IF CVNC.org CALENDAR and REVIEWS are important to you:
If you use the CVNC Calendar to find a performance to attend
If you read a review of your favorite artist
If you quote from a CVNC review in a program or grant application or press release
Now is the time to SUPPORT CVNC.org
Once one leaves the hallowed halls of the symphony orchestra or the hushed environs of the string quartet, each musical subculture, even in the area of classical music, has its own very specific repertoire and group of composers – think of concert band, for example, or the brass quartet/quintet, where Beethoven, Schubert, Brahms, and the rest of those great Germanic figures only enter in the guise of arrangements, if that. The same is certainly true of the male chorus, which once held a very important place in both German and American culture, with Singvereine (which had an immense literature, completely forgotten today) and glee clubs, which only survive vestigially with the decline of male-only colleges and universities.
Vox Virorum, under the able direction of Jeremy Nabors, is explicitly a place for “men who sang in high school and college,” and its debut concert at Blacknall Presbyterian (a “mission” church hidden in the neighborhood between 9th Street and Whole Foods) displayed many of the most enticing characteristics of the collegiate male chorale.

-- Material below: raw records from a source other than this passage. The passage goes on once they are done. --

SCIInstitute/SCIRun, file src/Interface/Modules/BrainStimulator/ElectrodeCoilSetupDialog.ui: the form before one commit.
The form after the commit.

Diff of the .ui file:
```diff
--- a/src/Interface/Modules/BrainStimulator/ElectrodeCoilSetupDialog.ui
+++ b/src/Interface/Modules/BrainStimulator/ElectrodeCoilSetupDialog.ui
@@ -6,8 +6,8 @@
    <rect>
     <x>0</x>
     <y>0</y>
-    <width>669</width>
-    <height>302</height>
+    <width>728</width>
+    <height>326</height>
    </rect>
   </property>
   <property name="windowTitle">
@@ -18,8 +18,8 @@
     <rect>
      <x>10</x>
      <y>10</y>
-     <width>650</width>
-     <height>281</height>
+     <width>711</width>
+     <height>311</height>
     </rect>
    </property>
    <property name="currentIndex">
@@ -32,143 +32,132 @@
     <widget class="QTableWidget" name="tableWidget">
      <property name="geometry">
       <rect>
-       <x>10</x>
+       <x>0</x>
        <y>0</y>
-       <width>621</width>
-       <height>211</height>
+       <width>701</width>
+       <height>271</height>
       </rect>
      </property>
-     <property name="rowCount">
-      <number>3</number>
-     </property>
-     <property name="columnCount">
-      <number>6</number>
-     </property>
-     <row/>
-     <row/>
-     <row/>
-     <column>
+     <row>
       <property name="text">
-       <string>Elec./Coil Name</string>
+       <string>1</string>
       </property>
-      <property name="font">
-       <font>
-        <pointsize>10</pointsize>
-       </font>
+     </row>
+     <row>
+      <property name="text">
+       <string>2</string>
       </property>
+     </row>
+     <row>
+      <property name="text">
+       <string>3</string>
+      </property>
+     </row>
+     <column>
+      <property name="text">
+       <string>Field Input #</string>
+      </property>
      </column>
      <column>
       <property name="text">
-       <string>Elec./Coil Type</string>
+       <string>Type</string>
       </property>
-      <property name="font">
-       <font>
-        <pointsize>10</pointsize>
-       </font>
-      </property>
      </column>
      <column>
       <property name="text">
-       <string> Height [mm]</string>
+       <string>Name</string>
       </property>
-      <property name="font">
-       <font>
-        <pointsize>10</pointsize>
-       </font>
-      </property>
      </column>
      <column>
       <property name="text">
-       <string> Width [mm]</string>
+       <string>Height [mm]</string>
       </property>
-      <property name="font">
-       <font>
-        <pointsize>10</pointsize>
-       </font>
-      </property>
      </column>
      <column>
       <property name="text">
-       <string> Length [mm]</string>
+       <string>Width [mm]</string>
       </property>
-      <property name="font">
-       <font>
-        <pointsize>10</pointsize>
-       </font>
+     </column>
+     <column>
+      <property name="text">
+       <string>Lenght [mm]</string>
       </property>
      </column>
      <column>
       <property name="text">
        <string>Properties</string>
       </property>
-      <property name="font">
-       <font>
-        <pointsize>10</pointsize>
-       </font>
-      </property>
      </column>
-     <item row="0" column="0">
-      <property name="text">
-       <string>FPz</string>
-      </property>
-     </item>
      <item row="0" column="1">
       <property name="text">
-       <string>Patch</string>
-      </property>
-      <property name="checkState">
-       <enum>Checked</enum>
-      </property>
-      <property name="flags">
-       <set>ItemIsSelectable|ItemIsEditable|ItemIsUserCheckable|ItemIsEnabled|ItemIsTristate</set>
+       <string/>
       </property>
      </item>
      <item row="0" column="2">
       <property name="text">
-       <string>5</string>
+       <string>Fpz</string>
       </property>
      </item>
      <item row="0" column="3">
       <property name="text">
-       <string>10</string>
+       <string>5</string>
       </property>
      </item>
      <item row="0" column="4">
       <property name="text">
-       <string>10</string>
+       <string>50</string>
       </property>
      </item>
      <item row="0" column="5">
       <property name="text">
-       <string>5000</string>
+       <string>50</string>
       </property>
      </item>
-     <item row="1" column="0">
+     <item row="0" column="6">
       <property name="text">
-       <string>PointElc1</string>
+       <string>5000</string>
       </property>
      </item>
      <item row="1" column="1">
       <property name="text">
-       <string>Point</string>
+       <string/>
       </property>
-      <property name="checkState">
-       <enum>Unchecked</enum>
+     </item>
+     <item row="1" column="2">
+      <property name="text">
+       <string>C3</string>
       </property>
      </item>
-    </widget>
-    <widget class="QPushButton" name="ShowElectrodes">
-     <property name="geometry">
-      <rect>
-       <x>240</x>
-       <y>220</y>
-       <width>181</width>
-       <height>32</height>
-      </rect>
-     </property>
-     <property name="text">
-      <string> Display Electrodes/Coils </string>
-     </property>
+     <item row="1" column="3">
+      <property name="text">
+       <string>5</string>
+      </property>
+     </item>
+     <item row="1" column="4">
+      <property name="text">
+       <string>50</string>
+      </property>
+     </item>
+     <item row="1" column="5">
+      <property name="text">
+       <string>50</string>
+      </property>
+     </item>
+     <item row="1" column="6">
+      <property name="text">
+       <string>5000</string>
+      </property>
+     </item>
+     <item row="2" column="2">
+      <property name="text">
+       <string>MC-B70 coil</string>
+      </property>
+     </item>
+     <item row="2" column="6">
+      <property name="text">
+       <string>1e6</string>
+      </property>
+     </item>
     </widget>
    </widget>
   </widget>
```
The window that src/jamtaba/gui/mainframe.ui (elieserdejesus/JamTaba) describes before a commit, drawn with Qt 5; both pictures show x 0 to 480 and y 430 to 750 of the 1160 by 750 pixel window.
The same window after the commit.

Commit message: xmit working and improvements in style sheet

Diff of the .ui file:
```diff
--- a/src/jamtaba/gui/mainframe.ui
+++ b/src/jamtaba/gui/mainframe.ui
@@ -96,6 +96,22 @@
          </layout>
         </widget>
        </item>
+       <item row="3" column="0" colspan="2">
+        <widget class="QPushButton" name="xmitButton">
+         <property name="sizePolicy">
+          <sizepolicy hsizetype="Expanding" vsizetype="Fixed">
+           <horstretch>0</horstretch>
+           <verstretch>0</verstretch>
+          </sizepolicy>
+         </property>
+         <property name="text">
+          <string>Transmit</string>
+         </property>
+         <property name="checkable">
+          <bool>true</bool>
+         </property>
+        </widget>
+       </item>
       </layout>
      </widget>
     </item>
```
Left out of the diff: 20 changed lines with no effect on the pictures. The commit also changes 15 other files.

The group at present is an evenly balanced group of about two dozen tenors and basses, and they produce a rousing and impressive sound at full cry (fff), brassy, well-tuned, and strong. Those who know the choral scene know how difficult it is to find real tenors in the third American century (who knows why?), and I can report that Vox Virorum is well-supplied with the genuine article (as well as some fine deep basses at the other end of the gamut).
Their program was typical of the college chorale, with a few familiar names from the classical repertoire (Grieg, Mendelssohn) sprinkled among a larger body of contemporary arrangements. The group began their concert with a processional, an arrangement of the music of black South Africa (“Tshotsholaza”), and then moved to a work in Church Slavonic by Chesnokov, a cappella, which showed off their fine sound and pure intonation. “Brothers Sing On” by Grieg also offered beautiful full tones. After Foster’s “Gentle Annie,” the group moved on to a set of four spirituals, with “Steal Away” incorporating the Gregorian Kyrie “Orbis Factor” (you might not think it would work, but it did) and the closing “Rainbow Round My Shoulder” very effectively incorporating the sounds of chains into an arrangement of a traditional chain gang song by Robert DeCormier.
“Beati mortui,” by Mendelssohn, was as close as the group approached to the huge repertoire from the Roman Church for male voices, and some insecurities in tuning showed that the group still has space for progress.
There’s something about ships and pirates that men love, and the familiar “What Shall We Do with a Drunken Sailor” displayed great good humor and some deep bass notes. The concert concluded with “The Awakening,” an extensive work relating the dream of a land without music, by Joseph M. Martin (b. 1959, from North Carolina), concluding the chorus’s program with a rousing “Let Music Live!”
The capacity crowd rewarded Vox with a standing ovation. I hope that they will continue to contribute to the musical scene in Durham and statewide. Bravo to Nabors for his initiative in getting this fine venture off the ground and into the air.